The federal election is just days away and project week is in full swing. Fittingly, our first project week of the school year revolves around elections. Early Childhood students engage in project work throughout the year, but project weeks are an opportunity for us to come together as a school on a united topic.
This week looks different at different levels. Our youngest students are studying the basic concepts of elections. Students will register to vote, create a voting booth, ballot box and ballots. They will learn about advertising before creating their own campaign posters. And some classes will even work on persuading others to vote for their candidate. Following the voting, students will tabulate the results. They will learn to deal with disappointment if their candidate is not the winner. During this project, language, math, social studies, art, and social/emotional skills come together into something that is meaningful to the children.
With all that the students are seeing, hearing and experiencing, they may wonder what the presidential election is all about or why the election is happening. They may even wonder why adults care. There are several things that you can do at home with your child to enhance their learning about the election process.
Do A Family Vote
At home, you can introduce the concept of voting by organizing a family vote. Encourage everyone in your family to vote for their favorite meal, bedtime story or a game to play. You can even make ballots, if you’d like! Review the results together as a family.
Preschoolers may not realize that they make lots of choices every day—but when it comes time to make a group decision, voting gives everyone a fair chance to speak up and be heard. While not everyone may be happy with the outcome of a vote, have your kids search for the positive. Try asking them:
- What do you like about the winning meal, story or activity?
- Why do you think other people voted for a different meal, story or activity?
- How would you feel if your idea won? Explain that someone else in the family gets to feel excited because their idea won the vote.
Take Your Children With You To Vote
Show kids how the voting process works by taking your child with you when you vote on election day. As you walk through the process together, remind your child that voting is a way for grown-ups to make a decision together. Let them know that there are rules grown-ups must follow. Start with the basics: everyone needs to be a US citizen and at least 18 years-old to take part in the election.
At the polling station, kids will see that everyone needs to sign in and wait their turn. Once you receive a ballot, explain that grown-ups take the ballot to the voting booth and make a mark next to the person they want to vote for. Then they put the ballot into the ballot box. It’s not over until all the votes are counted at the end of the night. Whoever has the most votes, wins.
The federal election is great opportunity to introduce children to the concept of voting.

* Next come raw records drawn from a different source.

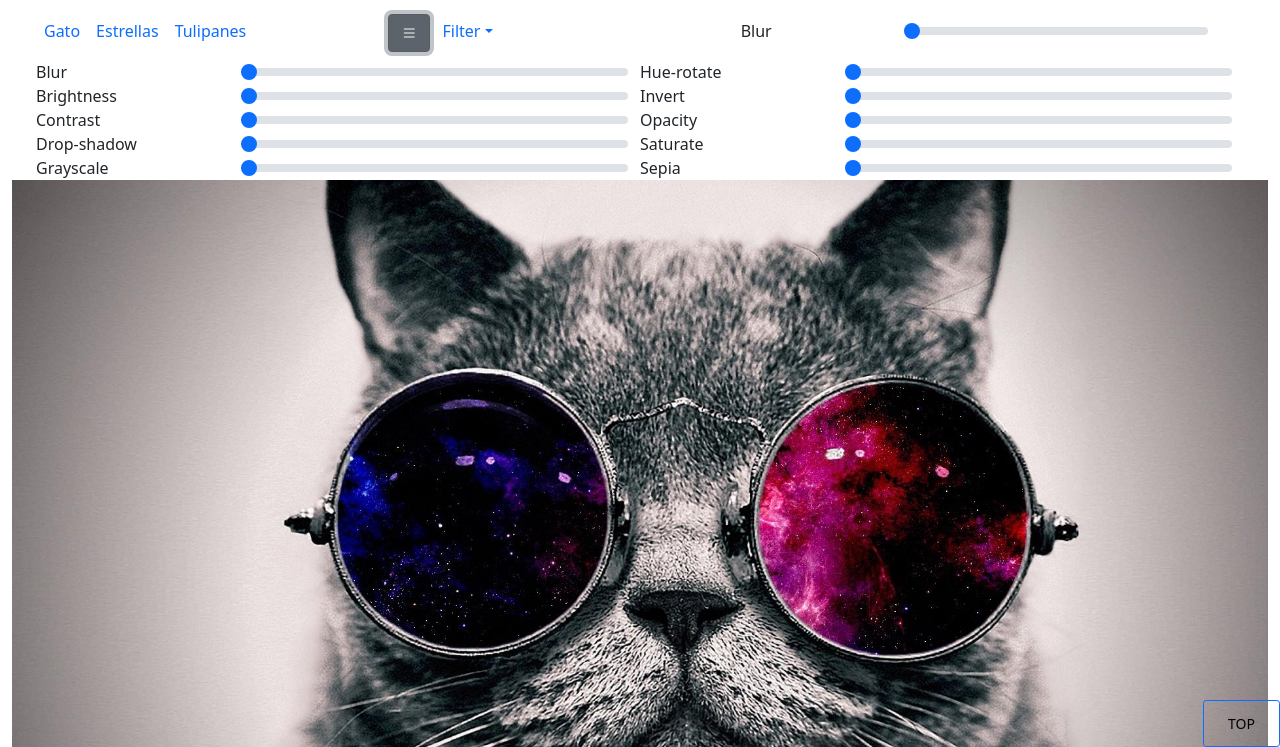
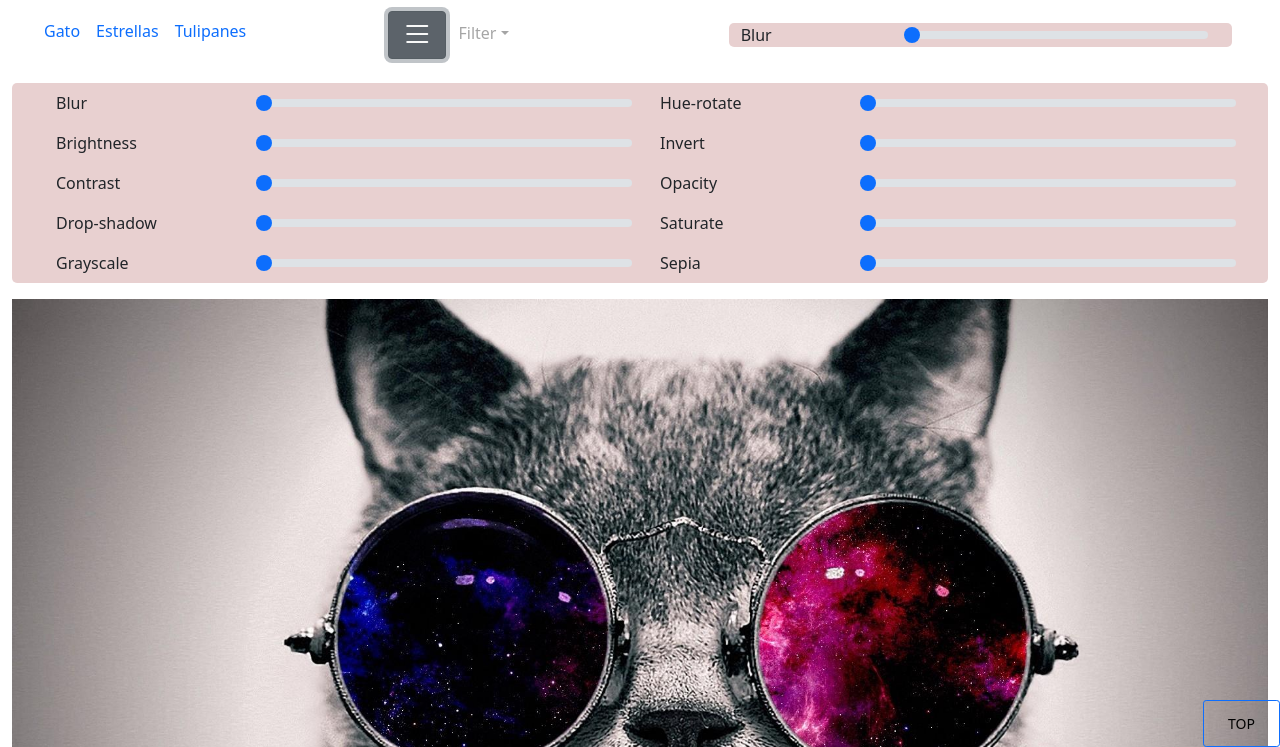
Before and after one commit to RipSNake/css-effects, a plain HTML site: page index.html in a window 1280 px wide. Both pictures are taken after a click on the button "Toggle Filter's List View". Shown: the part 53-800 px from the top of the page. Drawn offline with nearby package versions, Linux system fonts and the light colour scheme.

Commit message:
add styles for unclickeable and hidden elements and filter's control background color"

```diff
--- a/styles/styles.css
+++ b/styles/styles.css
@@ -1 +1,38 @@
 @import url("https://cdn.jsdelivr.net/npm/bootstrap-icons@1.3.0/font/bootstrap-icons.css");
+
+i::before {
+	font-size: xx-large;
+}
+
+#filterShow {
+	background-color: rgba(180,100,100,0.3);
+	border-radius: 5px;
+}
+
+#filter-full-list {
+	background-color: rgba(180,100,100,0.3);
+	border-radius: 5px;
+	margin: 1em auto;
+}
+
+.filter-control {
+	padding: 0.5em;
+}
+
+.selected {
+
+}
+
+.show {
+
+}
+
+.hide {
+	display: none;
+}
+
+.unclickable {
+	color: gray;
+	opacity: 0.7;
+	pointer-events: none;
+}
```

At St. James, we believe the best learning experiences for children are those that are meaningful and shared between home and school. As we continue through this project week, we look forward to your continued support at home as well. By talking about the voting process with your children and encouraging them to try it—you may be surprised by how excited they get about the process and how much learning truly occurs.